In the town, the population was spread out, with 28.3% under the age of 18, 6.5% from 18 to 24, 30.4% from 25 to 44, 23.2% from 45 to 64, and 11.5% who were 65 years of age or older. The median age was 37 years. For every 100 females, there were 94.6 males. For every 100 females age 18 and over, there were 90.8 males.

The median income for a household in the town was $39,051, and the median income for a family was $47,853. Males had a median income of $32,196 versus $23,984 for females. The per capita income for the town was $19,676. About 7.6% of families and 11.1% of the population were below the poverty line, including 14.3% of those under age 18 and 9.6% of those age 65 or over.

Communities and locations in Peru[edit]

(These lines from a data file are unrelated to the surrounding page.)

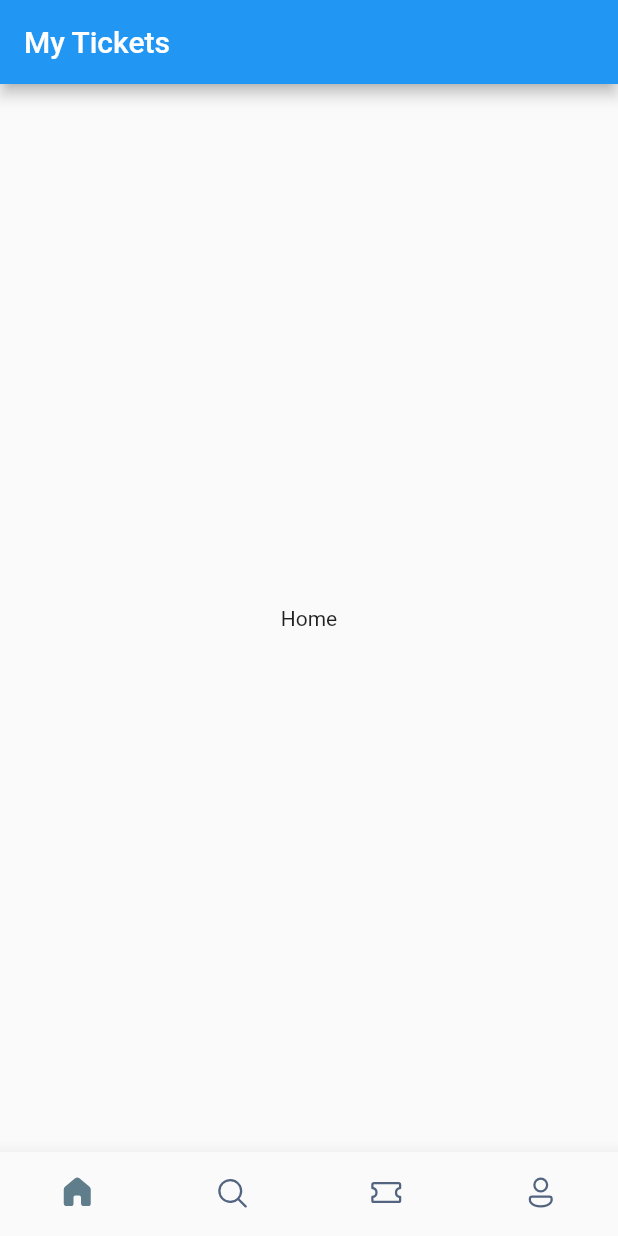
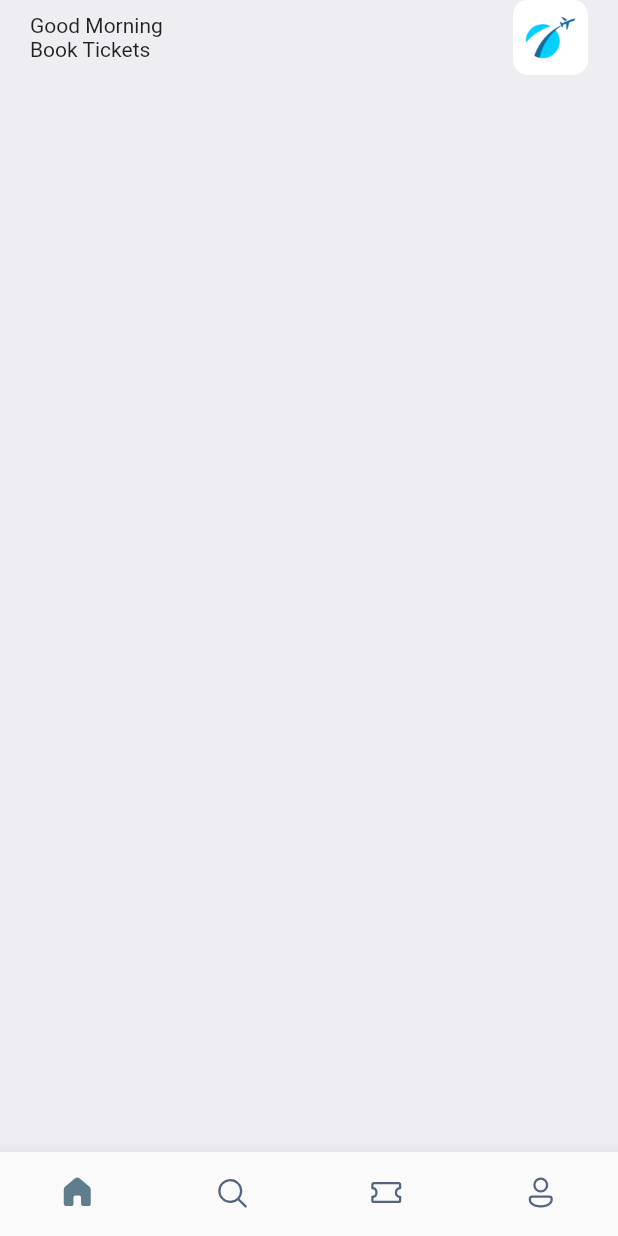
Before and after one commit to dpak1999/Flutter-ticket-booking-app, a Flutter app: the screen it shows after launch, on a phone screen of 412 x 824 dp. Run offline on Flutter 3.47's test engine with Material 2 defaults, Android fonts, the phone set to English and light mode, and no system bars; our stand-ins replace fluentui_icons.

Commit message:
add : home screen & remove debug banner

```diff
--- a/lib/main.dart
+++ b/lib/main.dart
@@ -11,6 +11,7 @@ class MyApp extends StatelessWidget {
   @override
   Widget build(BuildContext context) {
     return MaterialApp(
+      debugShowCheckedModeBanner: false,
       title: 'Flutter Demo',
       theme: ThemeData(
         primarySwatch: Colors.blue,
--- a/lib/screens/bottom_bar.dart
+++ b/lib/screens/bottom_bar.dart
@@ -1,5 +1,6 @@
 import 'package:fluentui_icons/fluentui_icons.dart';
 import 'package:flutter/material.dart';
+import 'package:ticket_booking_app/screens/home_screen.dart';
 
 class BottomBar extends StatefulWidget {
   const BottomBar({super.key});
@@ -12,7 +13,7 @@ class _BottomBarState extends State<BottomBar> {
   int _selectedIndex = 0;
 
   static final List<Widget> _widgetOptions = <Widget>[
-    const Text("Home"),
+    const HomeScreen(),
     const Text("Search"),
     const Text("Tickets"),
     const Text("Profile")
@@ -27,9 +28,6 @@ class _BottomBarState extends State<BottomBar> {
   @override
   Widget build(BuildContext context) {
     return Scaffold(
-      appBar: AppBar(
-        title: const Text("My Tickets"),
-      ),
       body: Center(child: _widgetOptions[_selectedIndex]),
       bottomNavigationBar: BottomNavigationBar(
           currentIndex: _selectedIndex,
--- /dev/null
+++ b/lib/screens/home_screen.dart
@@ -0,0 +1,43 @@
+import 'package:flutter/material.dart';
+
+class HomeScreen extends StatelessWidget {
+  const HomeScreen({super.key});
+
+  @override
+  Widget build(BuildContext context) {
+    return Scaffold(
+      backgroundColor: const Color(0xFFeeedf2),
+      body: ListView(
+        children: [
+          Container(
+            padding: const EdgeInsets.symmetric(horizontal: 20),
+            child: Column(
+              children: [
+                Row(
+                  mainAxisAlignment: MainAxisAlignment.spaceBetween,
+                  children: [
+                    Column(
+                      crossAxisAlignment: CrossAxisAlignment.start,
+                      children: const [
+                        Text("Good Morning"),
+                        Text("Book Tickets"),
+                      ],
+                    ),
+                    Container(
+                        height: 50,
+                        width: 50,
+                        decoration: BoxDecoration(
+                            borderRadius: BorderRadius.circular(10),
+                            image: const DecorationImage(
+                                fit: BoxFit.fitHeight,
+                                image: AssetImage("assets/images/img_1.png"))))
+                  ],
+                )
+              ],
+            ),
+          )
+        ],
+      ),
+    );
+  }
+}
```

  • Clark Corners – A location west of Peru village.
  • Coffey Corners – A location near the northern town line, north of Peru village.
  • Cromie Corners – A location northwest of Peru village.
  • Day Point – A location on the shore of Lake Champlain, opposite Valcour Island.
  • Lapham's Mills (formerly "Bartonville") – A hamlet northeast of Peru village, near the Northway.
  • Macomb Reservation State Park – A state park at the northern town line.
  • Peasleeville – A location west of the town.
  • Peru – The hamlet of Peru is at the junction of NY Route 22 and NY Route 22B in the east-central part of the town. It was first settled circa 1795.
  • South Junction – A hamlet at the northeastern town line.
  • Valcour (formerly "Port Valcour") – A hamlet on the shore of Lake Champlain and US-9.
  • Valcour Island – The southern 80% of this island in Lake Champlain is part of the town.

Notable people[edit]


  1. ^ "2016 U.S. Gazetteer Files". United States Census Bureau. Retrieved Jul 4, 2017.
  2. ^ "Magnitude 5.1 Earthquake Strikes Near Plattsburgh, New York; Shaking Felt Throughout New York State and Northeast". MCEER. Retrieved December 4, 2014.
  3. ^ "Census of Population and Housing". Retrieved June 4, 2015.
  4. ^ "United States Census Bureau QuickFacts". United States Census Bureau. Retrieved February 26, 2022.
  5. ^ "U.S. Census website". United States Census Bureau. Retrieved 2008-01-31.
  6. ^ Who Was Who in America, Historical Volume, 1607-1896. Chicago: Marquis Who's Who. 1963.
  7. ^ Abbate, Janet (August 2, 2001). "Oral History: Frances "Fran" Allen". New Brunswick, New Jersey: IEEE History Center. Interview #573. Retrieved 19 June 2012. I was born August 4th, 1932, and I grew up on a farm, up in upstate New York. The town is Peru, New York.
  8. ^ 'Wisconsin Blue Book 1891,' Biographical Sketch of Charles H. Anson, pg. 597
  9. ^ 'Wisconsin Blue Book 1901,' Biographical Sketch of Frank A. Anson, pg. 729-730
  10. ^ Proceedings of the State Bar Association of Wisconsin, Vol. 1, 1905, Biographical Sketch of James Henry Lockwood, pg. 160
  11. ^ Iron Age, Volume 106. 1920. p. 403. Retrieved 25 January 2020.

External links[edit]